On Facebook, I am in a group of dynamic Black writers/poets/dancers/visual artists. I have no idea how I got invited into the group, as I possess none of these skills, but I love the group as I am privy to exciting new work by other members.
Rosalind Bell is a writer and urban farmer. She has started an Indiegogo campaign to help fund a research project examining her family history/legacy.
“I ask for your financial help and support in my endeavor to discover, research and tell the stories of my ancestors and in so doing, tell the story of Louisiana before and after the Civil War, and unravel the secret of me. How, in one of the most inhospitable to black life places in the whole wide world could both my progenitors have purchased the land? My first mother’s grandparents bought over 700 acres starting in 1881. And how were they able to secure it in the face of documented racist treachery. STANDING IN THE MIDDLE OF A SECRET is as much a research project as it is a writing project. I must scour microfilm, parish and state records, attics, books and people to get what I am looking for. I am seeking $29,000 to cover this expedition.” https://www.indiegogo.com/projects/help-fund-standing-in-the-middle-of-a-secret#/story
Sounds interesting, eh. And check out the perks! Goodness, a Louisiana Meat Lovers Delivery, Gumbo Fest, and more!
Support and/or share with your networks if you can!
Ack! I hate it when I find out about good DIY campaigns just as the deadline is closing in… 😦
“Ashley Williams is an accomplished local actor in Portland, Oregon. She is in the last weeks of an Indiegogo campaign with her mom, G.G. Williams. They are raising funds to film and produce a film about sexual assault. They are seeking to raise $10,000 by April 9th.” —http://theblackportlanders.com/

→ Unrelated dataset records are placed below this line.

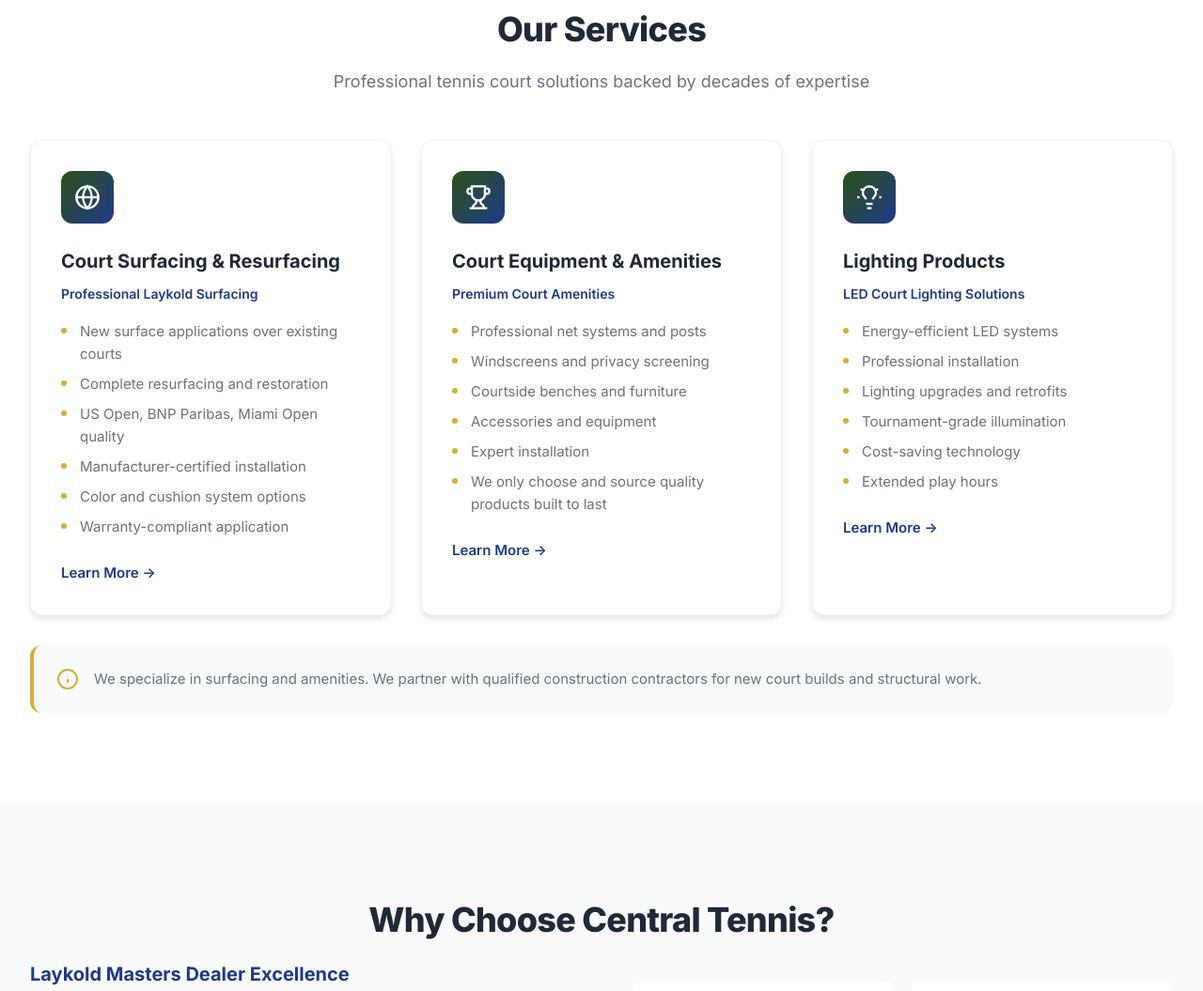
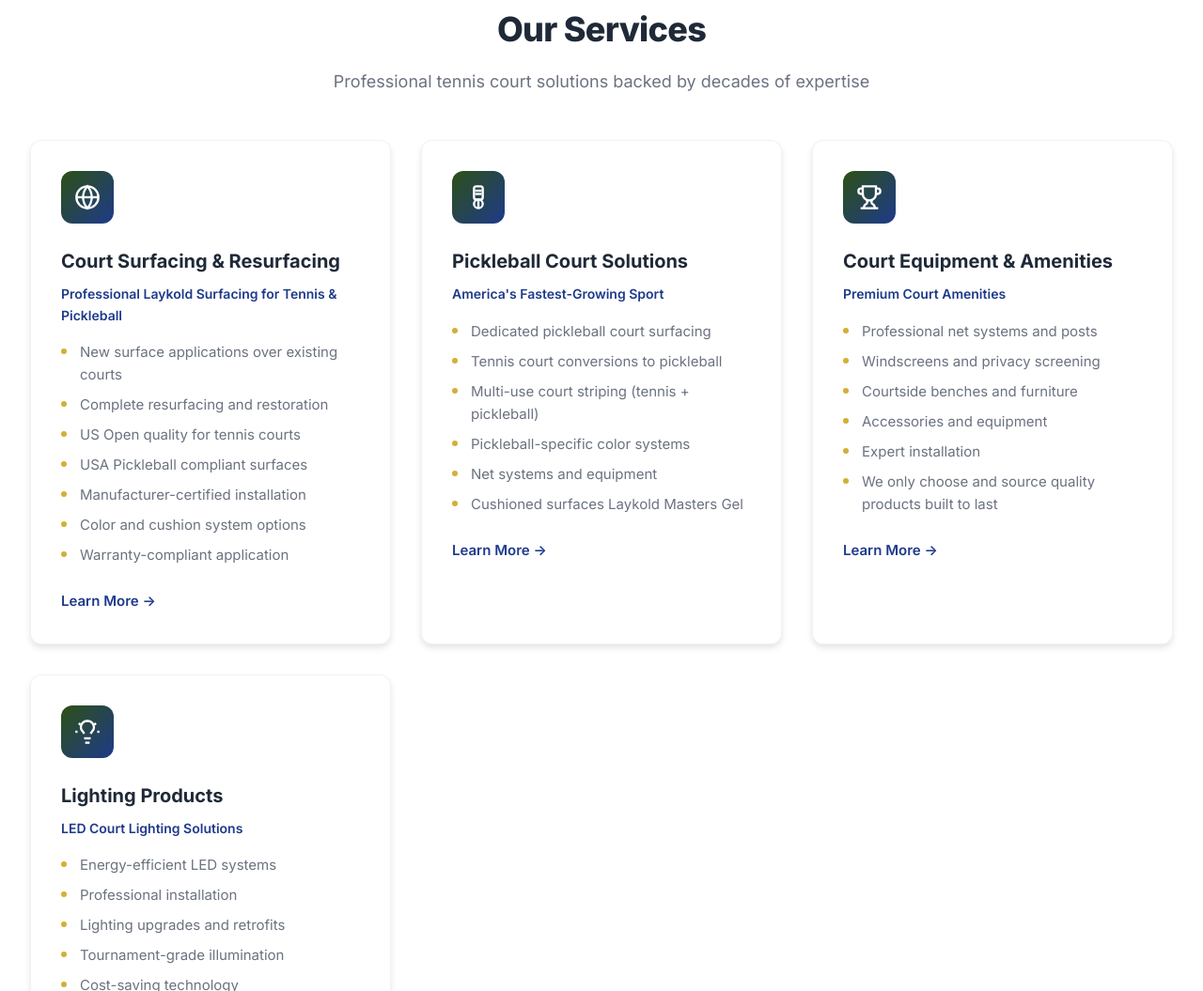
Before and after one commit to central-tennis/website, a website built with Vite: page index.html in a window 1280 px wide. Shown: the part 893-1948 px from the top of the page at 94% size. Built offline with nearby package versions, Linux system fonts and the light colour scheme.

Commit message:
Update index.html

```diff
--- a/index.html
+++ b/index.html
@@ -79,7 +79,7 @@
       <section class="hero" id="hero">
         <div class="hero-overlay"></div>
         <div class="container hero-content">
-          <h1 class="hero-title">Tournament-Quality Tennis Court Surfacing<br><span class="hero-subtitle-text">Across the South-Central U.S.</span></h1>
+          <h1 class="hero-title">Professional Tennis & Pickleball Court Surfacing<br><span class="hero-subtitle-text">Across the South-Central U.S.</span></h1>
           <p class="hero-subtitle">Laykold Authorized Masters Dealer | US Open Quality Surfaces<br>Serving Arkansas, Oklahoma, Missouri, Kansas, Texas & Tennessee</p>
 
           <div class="trust-badges">
@@ -143,14 +143,39 @@
                 </svg>
               </div>
                 <h3 class="service-title">Court Surfacing & Resurfacing</h3>
-              <p class="service-subtitle">Professional Laykold Surfacing</p>
+                  <p class="service-subtitle">Professional Laykold Surfacing for Tennis & Pickleball</p>
                   <ul class="service-list">
                     <li>New surface applications over existing courts</li>
                     <li>Complete resurfacing and restoration</li>
-                <li>US Open, BNP Paribas, Miami Open quality</li>
+                    <li>US Open quality for tennis courts</li>
+                    <li>USA Pickleball compliant surfaces</li>
                     <li>Manufacturer-certified installation</li>
                     <li>Color and cushion system options</li>
                     <li>Warranty-compliant application</li>
+                  </ul>
+              <a href="#contact" class="service-link">Learn More →</a>
+            </div>
+
+            <div class="service-card">
+              <div class="service-icon">
+                <svg viewBox="0 0 24 24" fill="none" stroke="currentColor" stroke-width="2">
+                  <!-- Pickleball/paddle icon -->
+                  <rect x="8" y="2" width="8" height="12" rx="2"/>
+                  <line x1="12" y1="14" x2="12" y2="22"/>
+                  <circle cx="12" cy="18" r="4"/>
+                  <line x1="9" y1="6" x2="15" y2="6"/>
+                  <line x1="9" y1="9" x2="15" y2="9"/>
+                </svg>
+              </div>
+              <h3 class="service-title">Pickleball Court Solutions</h3>
+              <p class="service-subtitle">America's Fastest-Growing Sport</p>
+              <ul class="service-list">
+                <li>Dedicated pickleball court surfacing</li>
+                <li>Tennis court conversions to pickleball</li>
+                <li>Multi-use court striping (tennis + pickleball)</li>
+                <li>Pickleball-specific color systems</li>
+                <li>Net systems and equipment</li>
+                <li>Cushioned surfaces Laykold Masters Gel</li>
               </ul>
               <a href="#contact" class="service-link">Learn More →</a>
             </div>
```
Lines whose indentation alone changed are shown as unchanged.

If you don’t know (but should) April is Sexual Assault Awareness Month (SAAM). Black women often have to deal with issues of sexual violence/harassment/stalking on their own. There tends to be racist/sexist stereotypes around Black women’s sexuality. A lot of it has to do with our culture needing to justify sanctioned/historical abuse of Black women’s bodies in this country.
“The U.S. is one of the few places in the world where mass rapes have occurred systematically against an entire race of people (African-American women) and there has been no outcry from human rights communities, no processes for justice, no acknowledgement or recognition of such violations and its impact on the culture of violence against Black women today.” –http://www.blackwomensblueprint.org/sexual-violence/
My name is pretty basic (Tonya). I have been surprised at how common the name is across non white/white communities. The spelling is tweaked at times (Tonia, Tania, Tanya, etc), but I have met lots of Latina, Asian, Biracial, etc., “Tonyas.” The name is also pretty popular with white folks (usually the Tanya version), so I think I’ve been spared the racial assumptions about my name that some other black women suffer. In his new film, “Searching for Shaniqua: What’s in a Name?” producer/director Phill Branch looks at the discrimination some black women face, simply because of their name. He has started an Indiegogo campaign to fund his project. Support if you can:
“When you hear the name Shaniqua, what usually comes to mind first? I’ve found that in my social and professional circles, the words ghetto and tacky were often associated with that particular name. A few years back, after a conversation about baby names that spiraled into a deconstruction of race and class in America, I began to question why so many people have discomfort with certain names. After having similar conversations with people from all walks of life, I began to realize the importance of naming as it relates to profiling, bullying and self-esteem. As a professor at a HBCU, I ran across every kind of name that you can imagine. In academia, a place where race and class intersect, my awareness of how names impact people’s lives became even more heightened. In classrooms that were diverse, but largely black, students were sometimes surprised by how much of their thinking about themselves was based on negative stereotypes. In rooms filled with people of color, race wasn’t a dividing line, but social class was.”